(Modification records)
◇ ◇ ◇ ◇

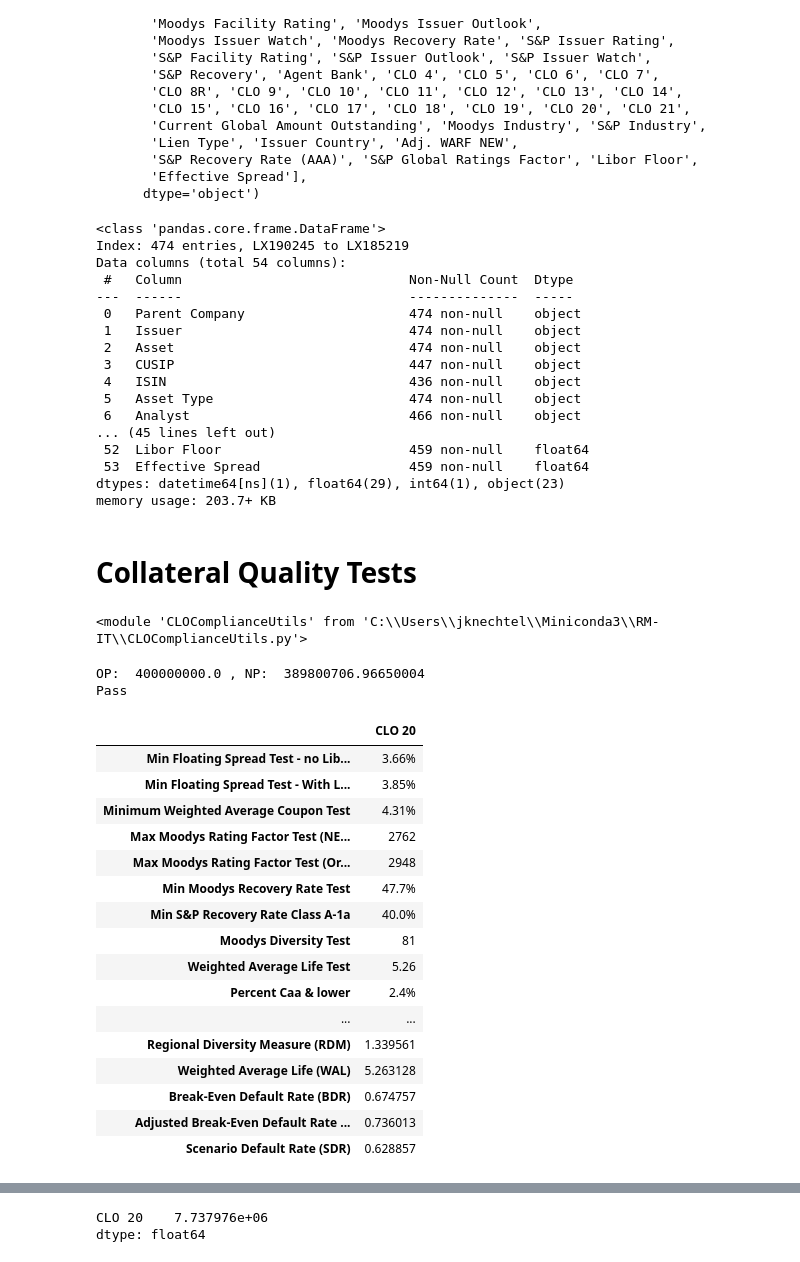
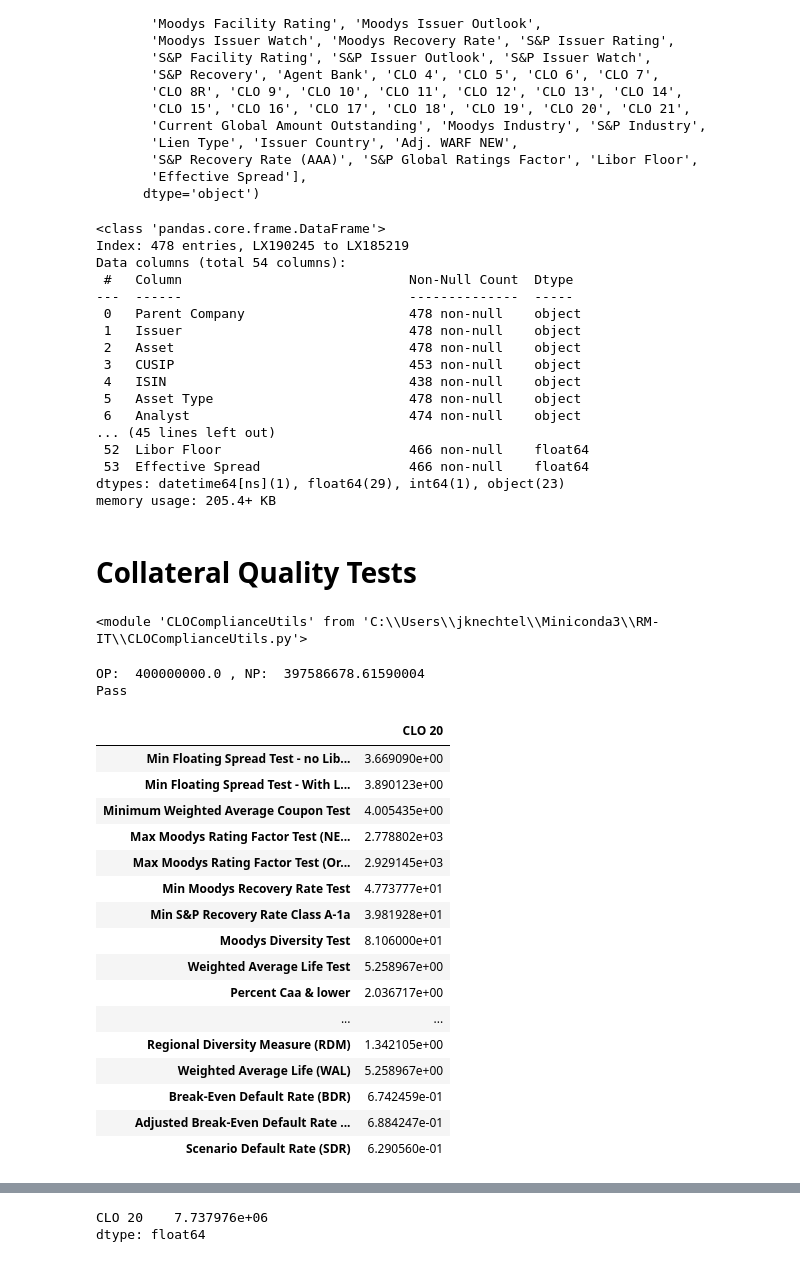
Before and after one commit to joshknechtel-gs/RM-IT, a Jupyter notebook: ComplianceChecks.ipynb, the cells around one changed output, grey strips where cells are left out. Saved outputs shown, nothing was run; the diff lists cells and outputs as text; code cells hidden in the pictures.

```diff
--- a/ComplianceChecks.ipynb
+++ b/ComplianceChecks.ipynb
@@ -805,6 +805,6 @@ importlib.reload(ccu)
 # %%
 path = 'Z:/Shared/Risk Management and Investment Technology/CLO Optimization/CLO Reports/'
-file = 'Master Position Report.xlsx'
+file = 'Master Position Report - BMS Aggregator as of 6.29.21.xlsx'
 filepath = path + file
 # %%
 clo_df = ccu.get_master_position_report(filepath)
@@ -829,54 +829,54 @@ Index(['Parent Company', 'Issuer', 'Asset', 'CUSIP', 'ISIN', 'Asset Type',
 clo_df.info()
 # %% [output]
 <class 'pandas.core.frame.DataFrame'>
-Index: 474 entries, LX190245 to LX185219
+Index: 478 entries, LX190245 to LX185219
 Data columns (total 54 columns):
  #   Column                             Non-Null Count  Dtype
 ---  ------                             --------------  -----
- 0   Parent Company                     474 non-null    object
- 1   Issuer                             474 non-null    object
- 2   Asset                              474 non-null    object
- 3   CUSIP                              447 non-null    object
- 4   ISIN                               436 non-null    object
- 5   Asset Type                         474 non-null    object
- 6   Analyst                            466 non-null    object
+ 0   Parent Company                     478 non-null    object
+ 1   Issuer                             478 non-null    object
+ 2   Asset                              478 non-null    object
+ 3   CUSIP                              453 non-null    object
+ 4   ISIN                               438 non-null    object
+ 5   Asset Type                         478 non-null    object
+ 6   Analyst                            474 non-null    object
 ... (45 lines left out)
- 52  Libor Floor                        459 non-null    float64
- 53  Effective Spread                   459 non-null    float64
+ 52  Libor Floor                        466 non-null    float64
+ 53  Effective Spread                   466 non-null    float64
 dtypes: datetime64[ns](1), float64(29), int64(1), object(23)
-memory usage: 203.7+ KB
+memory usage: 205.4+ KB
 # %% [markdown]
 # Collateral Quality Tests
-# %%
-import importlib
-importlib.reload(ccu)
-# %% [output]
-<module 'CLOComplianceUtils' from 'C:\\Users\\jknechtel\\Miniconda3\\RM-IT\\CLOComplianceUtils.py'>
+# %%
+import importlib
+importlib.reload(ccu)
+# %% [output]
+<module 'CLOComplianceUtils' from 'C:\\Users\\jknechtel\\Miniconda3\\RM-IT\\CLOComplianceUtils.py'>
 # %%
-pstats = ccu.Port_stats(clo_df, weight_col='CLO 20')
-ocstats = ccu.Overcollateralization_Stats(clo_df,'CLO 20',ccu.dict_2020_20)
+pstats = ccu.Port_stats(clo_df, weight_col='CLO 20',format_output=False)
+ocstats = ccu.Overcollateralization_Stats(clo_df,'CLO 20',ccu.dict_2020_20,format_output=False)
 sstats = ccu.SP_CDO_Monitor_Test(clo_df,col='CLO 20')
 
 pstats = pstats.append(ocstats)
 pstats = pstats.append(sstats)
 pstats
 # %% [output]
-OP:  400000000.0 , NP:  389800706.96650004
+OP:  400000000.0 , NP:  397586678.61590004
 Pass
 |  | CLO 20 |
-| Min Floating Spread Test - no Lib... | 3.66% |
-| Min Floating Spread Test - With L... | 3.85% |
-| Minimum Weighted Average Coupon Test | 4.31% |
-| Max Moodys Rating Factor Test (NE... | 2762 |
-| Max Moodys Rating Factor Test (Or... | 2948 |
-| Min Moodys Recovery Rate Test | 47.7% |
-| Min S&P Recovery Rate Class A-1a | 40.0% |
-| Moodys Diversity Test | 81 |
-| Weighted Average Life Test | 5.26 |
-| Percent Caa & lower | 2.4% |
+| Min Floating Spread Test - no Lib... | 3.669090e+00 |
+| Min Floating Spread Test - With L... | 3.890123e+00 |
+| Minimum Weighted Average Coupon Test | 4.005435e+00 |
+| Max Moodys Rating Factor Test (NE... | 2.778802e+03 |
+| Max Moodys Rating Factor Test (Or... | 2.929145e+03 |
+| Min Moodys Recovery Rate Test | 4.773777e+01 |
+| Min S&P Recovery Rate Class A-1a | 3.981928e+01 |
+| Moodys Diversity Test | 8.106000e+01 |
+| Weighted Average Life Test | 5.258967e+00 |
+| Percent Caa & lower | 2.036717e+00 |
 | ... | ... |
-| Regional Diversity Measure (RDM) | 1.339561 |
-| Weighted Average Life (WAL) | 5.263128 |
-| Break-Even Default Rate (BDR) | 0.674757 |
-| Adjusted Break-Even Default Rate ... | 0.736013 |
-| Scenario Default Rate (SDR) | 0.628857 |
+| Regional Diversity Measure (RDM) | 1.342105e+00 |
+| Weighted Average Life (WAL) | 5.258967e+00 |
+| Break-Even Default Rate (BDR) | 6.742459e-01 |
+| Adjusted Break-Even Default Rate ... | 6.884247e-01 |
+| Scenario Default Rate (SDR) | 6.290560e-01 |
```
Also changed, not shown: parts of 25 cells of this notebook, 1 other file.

◇ ◇ ◇ ◇

Problem:
Retype the records above line for line and exactly, omitting their pictures.

Task result:
Before and after one commit to joshknechtel-gs/RM-IT, a Jupyter notebook: ComplianceChecks.ipynb, the cells around one changed output, grey strips where cells are left out. Saved outputs shown, nothing was run; the diff lists cells and outputs as text; code cells hidden in the pictures.

```diff
--- a/ComplianceChecks.ipynb
+++ b/ComplianceChecks.ipynb
@@ -805,6 +805,6 @@ importlib.reload(ccu)
 # %%
 path = 'Z:/Shared/Risk Management and Investment Technology/CLO Optimization/CLO Reports/'
-file = 'Master Position Report.xlsx'
+file = 'Master Position Report - BMS Aggregator as of 6.29.21.xlsx'
 filepath = path + file
 # %%
 clo_df = ccu.get_master_position_report(filepath)
@@ -829,54 +829,54 @@ Index(['Parent Company', 'Issuer', 'Asset', 'CUSIP', 'ISIN', 'Asset Type',
 clo_df.info()
 # %% [output]
 <class 'pandas.core.frame.DataFrame'>
-Index: 474 entries, LX190245 to LX185219
+Index: 478 entries, LX190245 to LX185219
 Data columns (total 54 columns):
  #   Column                             Non-Null Count  Dtype
 ---  ------                             --------------  -----
- 0   Parent Company                     474 non-null    object
- 1   Issuer                             474 non-null    object
- 2   Asset                              474 non-null    object
- 3   CUSIP                              447 non-null    object
- 4   ISIN                               436 non-null    object
- 5   Asset Type                         474 non-null    object
- 6   Analyst                            466 non-null    object
+ 0   Parent Company                     478 non-null    object
+ 1   Issuer                             478 non-null    object
+ 2   Asset                              478 non-null    object
+ 3   CUSIP                              453 non-null    object
+ 4   ISIN                               438 non-null    object
+ 5   Asset Type                         478 non-null    object
+ 6   Analyst                            474 non-null    object
 ... (45 lines left out)
- 52  Libor Floor                        459 non-null    float64
- 53  Effective Spread                   459 non-null    float64
+ 52  Libor Floor                        466 non-null    float64
+ 53  Effective Spread                   466 non-null    float64
 dtypes: datetime64[ns](1), float64(29), int64(1), object(23)
-memory usage: 203.7+ KB
+memory usage: 205.4+ KB
 # %% [markdown]
 # Collateral Quality Tests
-# %%
-import importlib
-importlib.reload(ccu)
-# %% [output]
-<module 'CLOComplianceUtils' from 'C:\\Users\\jknechtel\\Miniconda3\\RM-IT\\CLOComplianceUtils.py'>
+# %%
+import importlib
+importlib.reload(ccu)
+# %% [output]
+<module 'CLOComplianceUtils' from 'C:\\Users\\jknechtel\\Miniconda3\\RM-IT\\CLOComplianceUtils.py'>
 # %%
-pstats = ccu.Port_stats(clo_df, weight_col='CLO 20')
-ocstats = ccu.Overcollateralization_Stats(clo_df,'CLO 20',ccu.dict_2020_20)
+pstats = ccu.Port_stats(clo_df, weight_col='CLO 20',format_output=False)
+ocstats = ccu.Overcollateralization_Stats(clo_df,'CLO 20',ccu.dict_2020_20,format_output=False)
 sstats = ccu.SP_CDO_Monitor_Test(clo_df,col='CLO 20')
 
 pstats = pstats.append(ocstats)
 pstats = pstats.append(sstats)
 pstats
 # %% [output]
-OP:  400000000.0 , NP:  389800706.96650004
+OP:  400000000.0 , NP:  397586678.61590004
 Pass
 |  | CLO 20 |
-| Min Floating Spread Test - no Lib... | 3.66% |
-| Min Floating Spread Test - With L... | 3.85% |
-| Minimum Weighted Average Coupon Test | 4.31% |
-| Max Moodys Rating Factor Test (NE... | 2762 |
-| Max Moodys Rating Factor Test (Or... | 2948 |
-| Min Moodys Recovery Rate Test | 47.7% |
-| Min S&P Recovery Rate Class A-1a | 40.0% |
-| Moodys Diversity Test | 81 |
-| Weighted Average Life Test | 5.26 |
-| Percent Caa & lower | 2.4% |
+| Min Floating Spread Test - no Lib... | 3.669090e+00 |
+| Min Floating Spread Test - With L... | 3.890123e+00 |
+| Minimum Weighted Average Coupon Test | 4.005435e+00 |
+| Max Moodys Rating Factor Test (NE... | 2.778802e+03 |
+| Max Moodys Rating Factor Test (Or... | 2.929145e+03 |
+| Min Moodys Recovery Rate Test | 4.773777e+01 |
+| Min S&P Recovery Rate Class A-1a | 3.981928e+01 |
+| Moodys Diversity Test | 8.106000e+01 |
+| Weighted Average Life Test | 5.258967e+00 |
+| Percent Caa & lower | 2.036717e+00 |
 | ... | ... |
-| Regional Diversity Measure (RDM) | 1.339561 |
-| Weighted Average Life (WAL) | 5.263128 |
-| Break-Even Default Rate (BDR) | 0.674757 |
-| Adjusted Break-Even Default Rate ... | 0.736013 |
-| Scenario Default Rate (SDR) | 0.628857 |
+| Regional Diversity Measure (RDM) | 1.342105e+00 |
+| Weighted Average Life (WAL) | 5.258967e+00 |
+| Break-Even Default Rate (BDR) | 6.742459e-01 |
+| Adjusted Break-Even Default Rate ... | 6.884247e-01 |
+| Scenario Default Rate (SDR) | 6.290560e-01 |
```
Also changed, not shown: parts of 25 cells of this notebook, 1 other file.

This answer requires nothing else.